Inspectors also said that the company “acknowledged that your firm did not test all batches of finished drug product prior to release. For example, in 2015 you tested only five of the [redacted] batches shipped to the United States. We note you did not perform the active ingredient assay for batch [redacted] prior to release. FDA analysis showed this batch contained no active ingredient.”
The company’s investigation indicated its warehouse released the wrong active ingredient for at least one batch and FDA said this was “the first of multiple errors that led to adding the wrong ingredient to your drug product.”
Yanzhou was placed on Import Alert 66-40 on 12 August. More than 50 other Chinese drug and active pharmaceutical ingredient (API) manufacturing sites are also on import alert, meaning their products are refused entry into the US.

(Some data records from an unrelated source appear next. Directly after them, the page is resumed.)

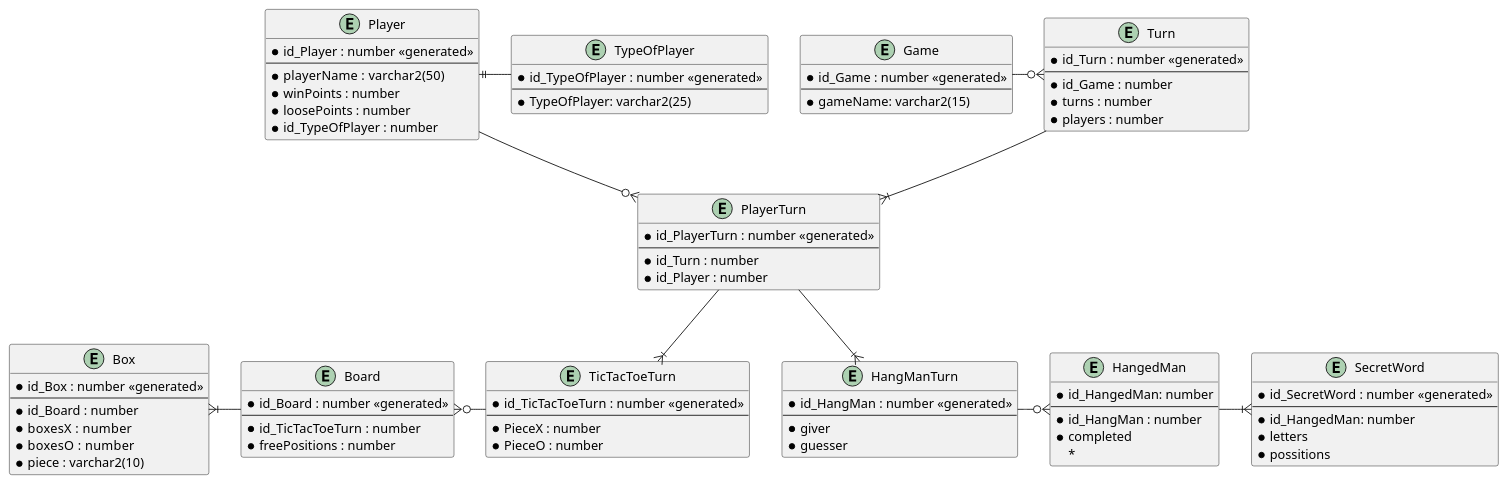
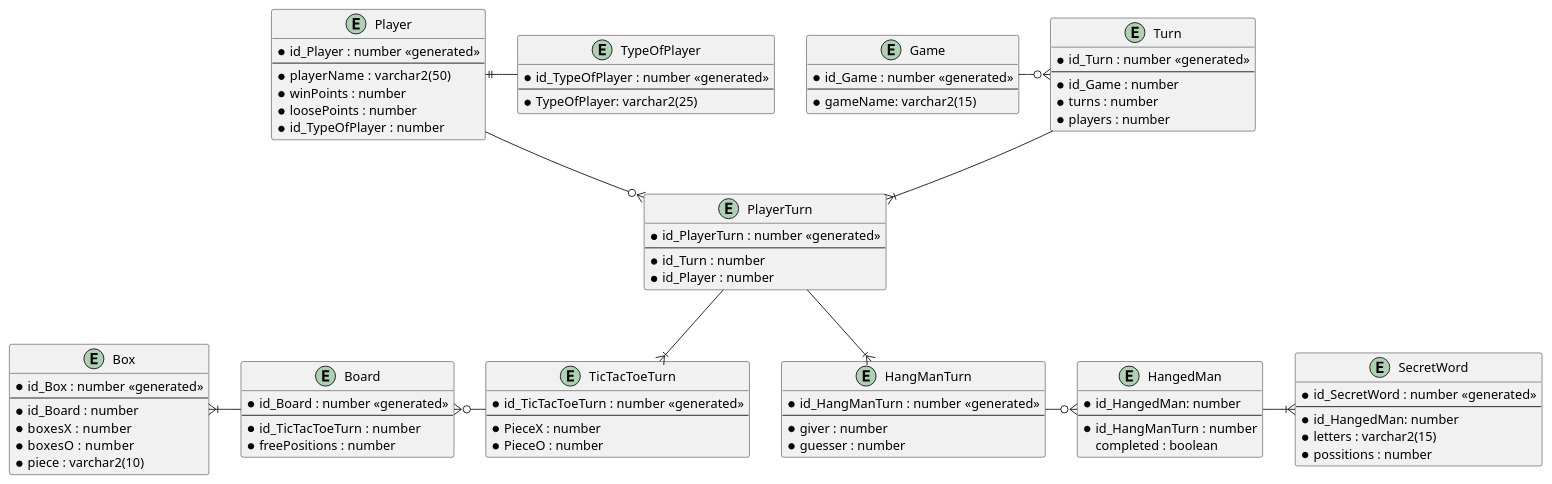
Before and after one commit to Gabs16TL/Second_Project_Peristence: the diagram in DataModel/LogicModel.wsd, drawn with PlantUML. The commit also changed 3 other files, not shown here.

```diff
--- a/DataModel/LogicModel.wsd
+++ b/DataModel/LogicModel.wsd
@@ -1,103 +1,102 @@
 @startuml VocabularyLogicModelMain
 
 entity Game
 {
     * id_Game : number <<generated>>
     --
     * gameName: varchar2(15)
 }
 entity Turn
 {
     * id_Turn : number <<generated>>
     --
     * id_Game : number
     * turns : number
     * players : number
 }
 entity PlayerTurn
 {
     * id_PlayerTurn : number <<generated>>
     --
     * id_Turn : number
     * id_Player : number
 }
 
 entity Player
 {
     * id_Player : number <<generated>>
     --
     * playerName :  varchar2(50)
     * winPoints : number
     * loosePoints : number
     * id_TypeOfPlayer : number
 }
 
 entity TypeOfPlayer
 {
     * id_TypeOfPlayer : number <<generated>>
     --
     * TypeOfPlayer: varchar2(25)
 }
 
 TypeOfPlayer -left-|| Player
 Player --o{ PlayerTurn
 Game -right-o{ Turn
     
 Turn --|{ PlayerTurn
 
 /' Tic Tac Toe'/ 
 entity TicTacToeTurn {
     * id_TicTacToeTurn : number <<generated>>
     --
     * PieceX : number
     * PieceO : number
 }
 entity Board {
     * id_Board : number <<generated>>
     --
     * id_TicTacToeTurn : number
     * freePositions : number
 }
 entity Box{
     * id_Box : number <<generated>>
     --
     * id_Board : number 
     * boxesX :  number
     * boxesO :  number
     * piece : varchar2(10)
 }
 
 /' HangMan'/
 entity HangManTurn
 {
-    * id_HangMan : number <<generated>>
+    * id_HangManTurn : number <<generated>>
     --
-    * giver 
-    * guesser
+    * giver : number
+    * guesser : number
 }
 entity HangedMan
 {
     * id_HangedMan: number
     --
-    * id_HangMan : number
-    * completed
-    * 
+    * id_HangManTurn : number
+     completed : boolean
 }
 entity SecretWord
 {
     * id_SecretWord : number <<generated>>
     --
     * id_HangedMan: number
-    * letters
-    * possitions
+    * letters : varchar2(15)
+    * possitions : number
 }
 
 PlayerTurn --|{ TicTacToeTurn
 PlayerTurn --|{ HangManTurn
 
 TicTacToeTurn -left-o{ Board
 Board -left-|{ Box
 
 HangManTurn -right-o{  HangedMan
 HangedMan -right-|{ SecretWord
 @enduml
```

“Until you correct all violations completely and we confirm your compliance with CGMP, FDA may withhold approval of any new applications or supplements listing your firm as a drug manufacturer,” the warning letter adds.
Following FDA’s inspection of the Geneva-based manufacturing site of Laboratoire Sintyl S.A. from 20 June to 23 June, FDA uncovered six specific violations, including a failure to test finished batches of drugs, a failure to clean manufacturing equipment and no data to demonstrate that the chemical and physical properties of products remain acceptable throughout their shelf lives.
The Swiss company said it ceased manufacturing over-the-counter drugs, but FDA said the firm has not kept FDA informed of the progress and has “yet to provide FDA with any evidence to document that a [redacted] has occurred,” according to the warning letter.
FDA on 29 September sent a warning letter to Scotland-based Wallace Cameron International, which failed to fulfill its establishment registration and drug listing obligations under the Federal Food, Drug, and Cosmetic Act.
“Our records indicate that you have not registered your establishment for 2016, but have continued to manufacture, prepare, propagate, compound, or process drugs that were not listed but being imported or offered for import into the United States during this time,” the warning letter says.
Zeewolde-based Delarange Cosmetics & Healthcare BV, meanwhile, received a warning letter on 29 September after FDA inspectors found the firm “does not have a quality unit to review and approve the release of your drugs,” and that the company did not test finished products and did not establish final specifications for release testing of its drugs.
The company told FDA in June that it will no longer produce product for the US market and that it chose “not to enter into substantive discussion about the observations described” by FDA in the warning letter, though FDA added that it “did not commit to any corrective actions regarding the CGMP violations observed on the inspection.”